TheNew River Birding and Nature Festival is just around the corner!
*rummages through pile of papers to find plane tickets*
*looks askance at very small suitcase*
*mentally juggles space requirements of clean clothes versus camera gear*
*wonders if farmhouse has a washing machine and linens and wireless*
*maid service, maybe?*
*briefly considers pre-writing blog posts but decides most everyone who reads this blog will be in W. Va. too*
Please tell me someone of us, someone responsible, HAS IT ALL UNDER CONTROL AND TAKEN CARE OF.
Cause me… my plans extend only about as far as getting myself there. I’m thinking of it as something like the first day of summer vacation. Remember how that felt? You’re ten or twelve maybe, and school’s out and the world is stretching itself out into one long basking day after another. Maybe your dad’s driving the family station wagon to the beach house with his one arm hanging out the window, drumming his fingers on the car door.
I see myself sitting in the backseat (as the youngest, I always got stuck in the back), sitting on one folded leg to get a little height so I can be the first one to see the ocean as we go over the bridge.
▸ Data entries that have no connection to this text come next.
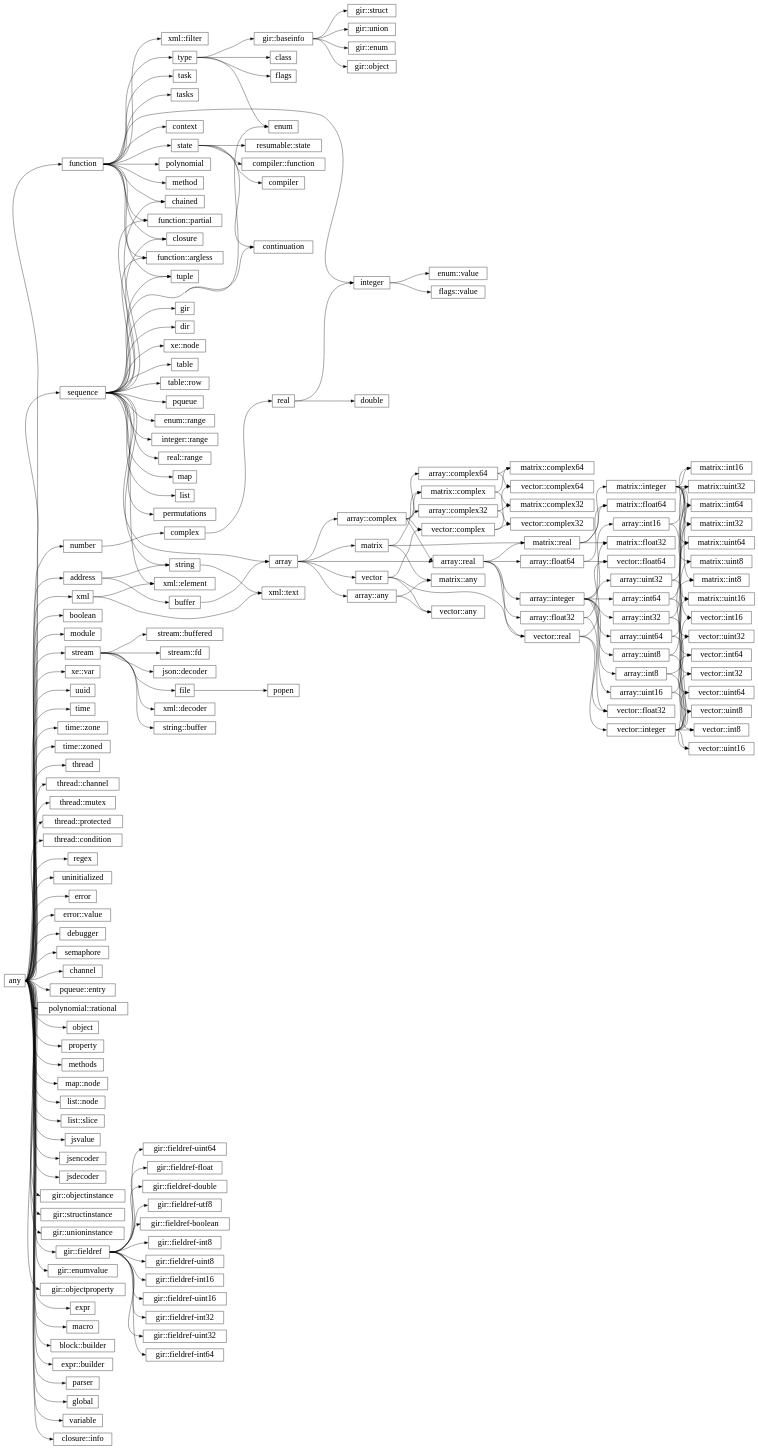
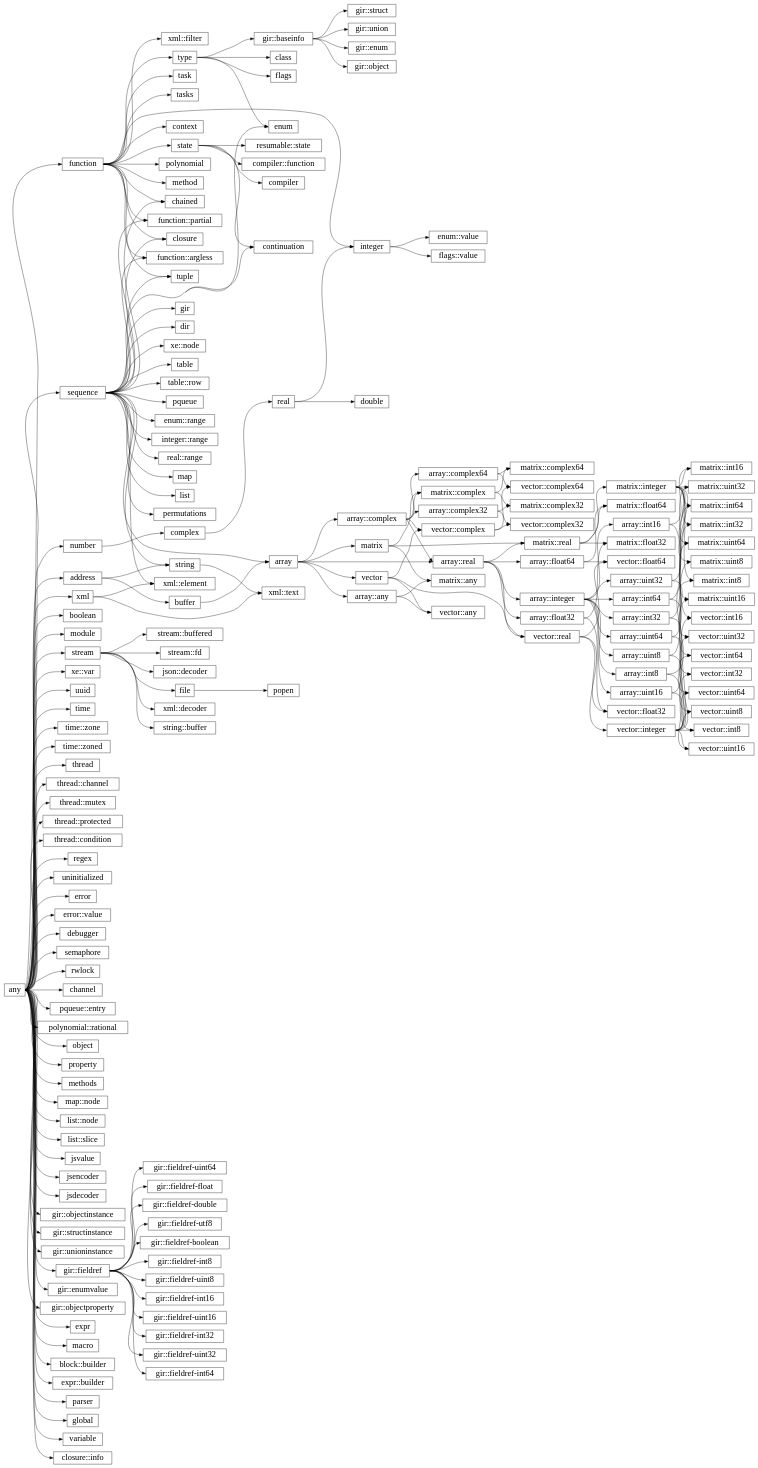
One commit to wrapl/minilang changed the diagram in docs/library/hierarchy.rst. Above: the diagram before and after it, drawn with Graphviz. The commit also changed 11 other files, not shown here.

```diff
--- a/docs/library/hierarchy.rst
+++ b/docs/library/hierarchy.rst
@@ -64,6 +64,7 @@
       "any":e -> "error::value":w;
       "any":e -> "debugger":w;
       "any":e -> "semaphore":w;
+      "any":e -> "rwlock":w;
       "any":e -> "channel":w;
       "any":e -> "pqueue::entry":w;
       "sequence":e -> "pqueue":w;
```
We’re getting there, but I’m trying not to throw up from too much excitement and too much time in the backseat.
Only this time, the air won’t suddenly begin to smell like salt and it won’t be the ocean I’m aching to catch a glimpse of. Instead there’ll be mountains and it’ll beMary or Susan or Lynne (or one of the dozen-or-so others) that I’ll be trying to spot first.
It’ll be the heart of the day and the sky will be huge and blue. There’ll be laughter. And birds singing, beckoning us into the woods. There’ll be plenty of time, time enough to squander on pure silliness and the joys of friendship.
That last part may be a mixture of fiction and dream and desire, but I’m anchoring myself there. It’s an idea I have inside me. The beach from my childhood that I keep walking on; the summer I keep longing for. That group of friends that belong only to summers past; the ones we built sandcastles and dreams and forts at the pool club with, the ones we watched pack up the family car and go back to real life until next summer.